The Smart Future of Commuting

The Smart Future of Commuting

By Caroline McClelland, Marketing Manager | 27th June 2018

Technology is changing the transport sector when it comes to high-speed trains and electric buses. But, we’ve still to see the same digital transformation when it comes to improving daily commuting for millions of passengers. Especially for those in London, there’s no escape from the headlines when it comes to transport, particularly trains and buses. “Train torture”, “Stranded passengers”, “Chaos”, “Disruptions”…you get the picture.

Where digital solutions are improving many areas of life from mobile banking to wearables and digital health, it’s now time for commuter transport to be revolutionised by technology! Afterall, pretty much everyone nowadays is mobile-savvy.
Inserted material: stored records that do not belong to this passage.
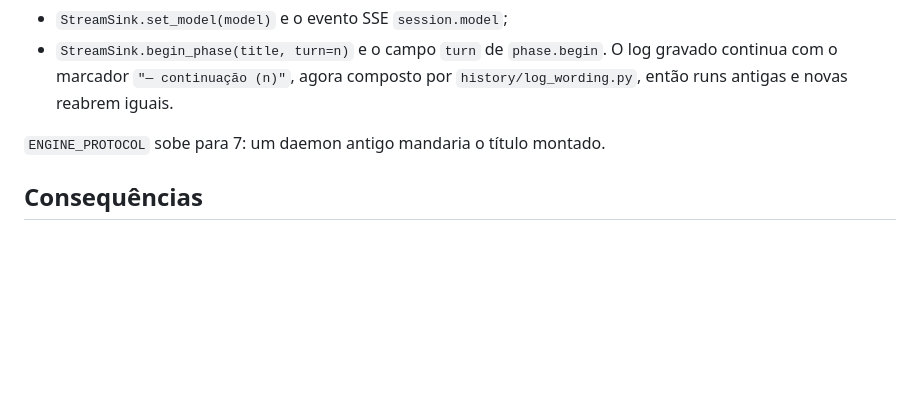
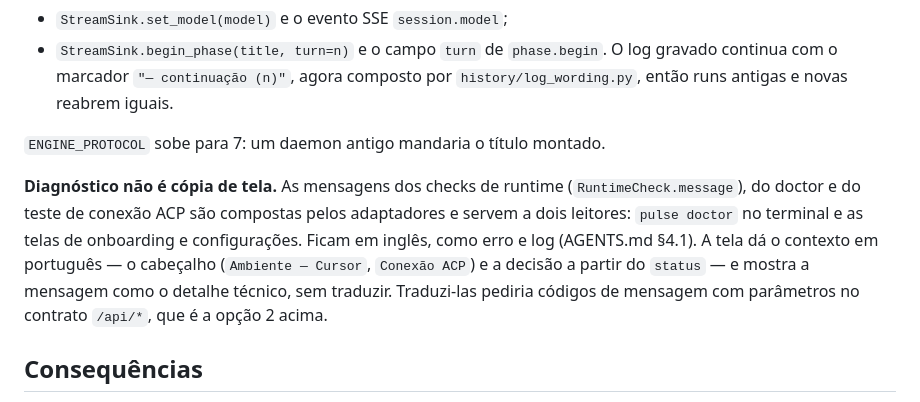
Before and after one commit to Largo-m/pulse.ai, a Markdown page: docs/adr/0004-texto-de-tela-mora-com-quem-o-compoe.md, the part around the change. Drawn GitHub-style; blank space fills up the shorter version.

Commit message:
docs(adr): diagnostics stay in English under a Portuguese heading
Runtime checks, the doctor and the ACP probe compose messages that both
`pulse doctor` and the onboarding and settings screens show. ADR 0004 and
AGENTS.md §4.1 now say they are diagnostics, not screen copy: English, shown
as the technical detail under the screen's own Portuguese heading.

Co-Authored-By: Claude Opus 5.5 (1M context) <noreply@anthropic.com>

```diff
--- a/docs/adr/0004-texto-de-tela-mora-com-quem-o-compoe.md
+++ b/docs/adr/0004-texto-de-tela-mora-com-quem-o-compoe.md
@@ -77,6 +77,15 @@ Os dois textos que cruzavam camadas viraram campos do contrato:
 
 `ENGINE_PROTOCOL` sobe para 7: um daemon antigo mandaria o título montado.
 
+**Diagnóstico não é cópia de tela.** As mensagens dos checks de runtime
+(`RuntimeCheck.message`), do doctor e do teste de conexão ACP são compostas
+pelos adaptadores e servem a dois leitores: `pulse doctor` no terminal e as telas
+de onboarding e configurações. Ficam em inglês, como erro e log (AGENTS.md
+§4.1). A tela dá o contexto em português — o cabeçalho (`Ambiente — Cursor`,
+`Conexão ACP`) e a decisão a partir do `status` — e mostra a mensagem como o
+detalhe técnico, sem traduzir. Traduzi-las pediria códigos de mensagem com
+parâmetros no contrato `/api/*`, que é a opção 2 acima.
+
 ## Consequências
 
 - Boas: nenhum módulo de texto é importado por todas as camadas; mudar uma
```
Also changed, not shown: AGENTS.md (+3 -1 lines).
Most people are constantly connected to their smartphones which are embedded with all of the necessary software for location tracking, GPS, bluetooth, voice control and more.

So, here’s a glimpse into the smart future of commuting.

And the best thing, it’s all entirely possible now.

Alexa, how’s my commute today?

It’s Monday morning, you wake up and ask Alexa, “How’s my commute today?”.  With previous journey data available from your smartphone, Alexa knows your daily commute without you having to supply any other details.  Alexa replies, “Your 8am train has been delayed and is now due to depart at 8.30am”.

Gone are the days of having to search for travel updates from your train company and you can now re-plan your schedule. “Alexa, move my 9am calendar appointment to 10am.” All this before you’ve even had breakfast!

What about if there is a quicker route to work?  “Alexa, what alternatives to my usual commute are available?”  “You could get the 8.10am bus from Station Street and arrive at your destination for 9am.” “Alexa, purchase my bus ticket please.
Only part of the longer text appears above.